# The input
-------
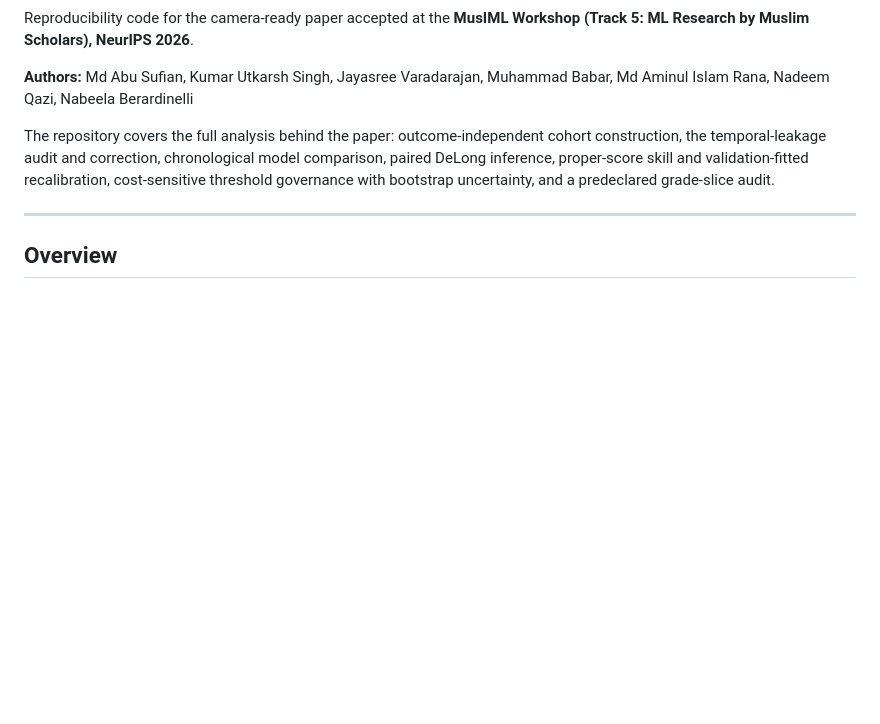
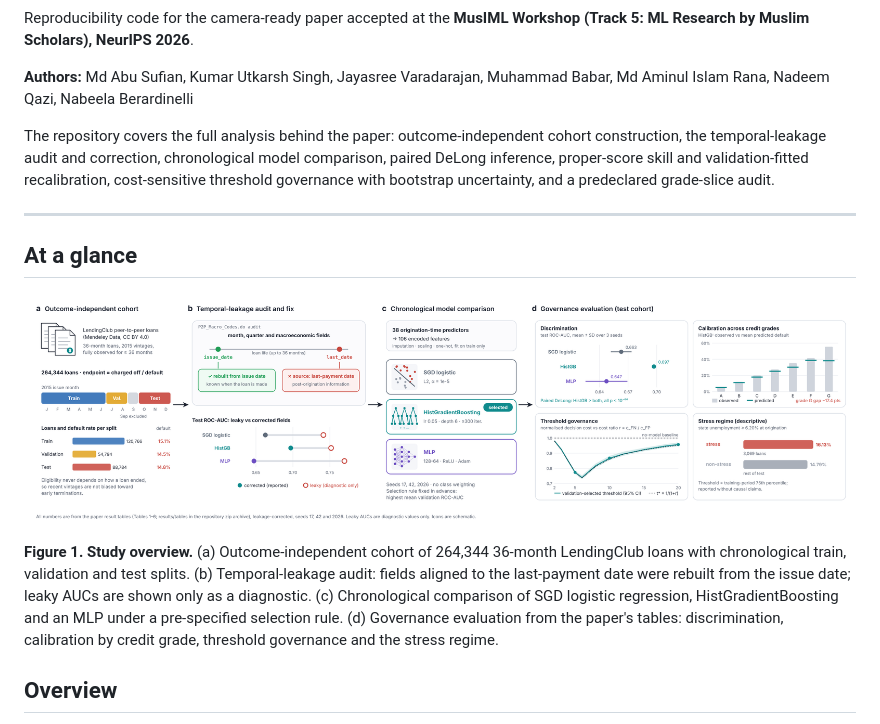
Before and after one commit to datascintist-abusufian/Government-ai-policy-credit-decisions, a Markdown page: README.md, the part around the change. Rendered like a GitHub page; blank space fills up the shorter version.

Commit message:
Add block diagram to README
Added a new section 'At a glance' with a study overview figure and descriptions.

```diff
--- a/README.md
+++ b/README.md
@@ -7,6 +7,12 @@ Reproducibility code for the camera-ready paper accepted at the **MusIML Worksho
 The repository covers the full analysis behind the paper: outcome-independent cohort construction, the temporal-leakage audit and correction, chronological model comparison, paired DeLong inference, proper-score skill and validation-fitted recalibration, cost-sensitive threshold governance with bootstrap uncertainty, and a predeclared grade-slice audit.
 
 ---
+
+## At a glance
+
+![Study overview](docs/figures/Government-ai-policy_overview.png)
+
+**Figure 1. Study overview.** (a) Outcome-independent cohort of 264,344 36-month LendingClub loans with chronological train, validation and test splits. (b) Temporal-leakage audit: fields aligned to the last-payment date were rebuilt from the issue date; leaky AUCs are shown only as a diagnostic. (c) Chronological comparison of SGD logistic regression, HistGradientBoosting and an MLP under a pre-specified selection rule. (d) Governance evaluation from the paper's tables: discrimination, calibration by credit grade, threshold governance and the stress regime.
 
 ## Overview
 
```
-------
Word for word, set down every line of the records above, and leave the pictures out.

# Solution for this exercise
Before and after one commit to datascintist-abusufian/Government-ai-policy-credit-decisions, a Markdown page: README.md, the part around the change. Rendered like a GitHub page; blank space fills up the shorter version.

Commit message:
Add block diagram to README
Added a new section 'At a glance' with a study overview figure and descriptions.

```diff
--- a/README.md
+++ b/README.md
@@ -7,6 +7,12 @@ Reproducibility code for the camera-ready paper accepted at the **MusIML Worksho
 The repository covers the full analysis behind the paper: outcome-independent cohort construction, the temporal-leakage audit and correction, chronological model comparison, paired DeLong inference, proper-score skill and validation-fitted recalibration, cost-sensitive threshold governance with bootstrap uncertainty, and a predeclared grade-slice audit.
 
 ---
+
+## At a glance
+
+![Study overview](docs/figures/Government-ai-policy_overview.png)
+
+**Figure 1. Study overview.** (a) Outcome-independent cohort of 264,344 36-month LendingClub loans with chronological train, validation and test splits. (b) Temporal-leakage audit: fields aligned to the last-payment date were rebuilt from the issue date; leaky AUCs are shown only as a diagnostic. (c) Chronological comparison of SGD logistic regression, HistGradientBoosting and an MLP under a pre-specified selection rule. (d) Governance evaluation from the paper's tables: discrimination, calibration by credit grade, threshold governance and the stress regime.
 
 ## Overview
 
```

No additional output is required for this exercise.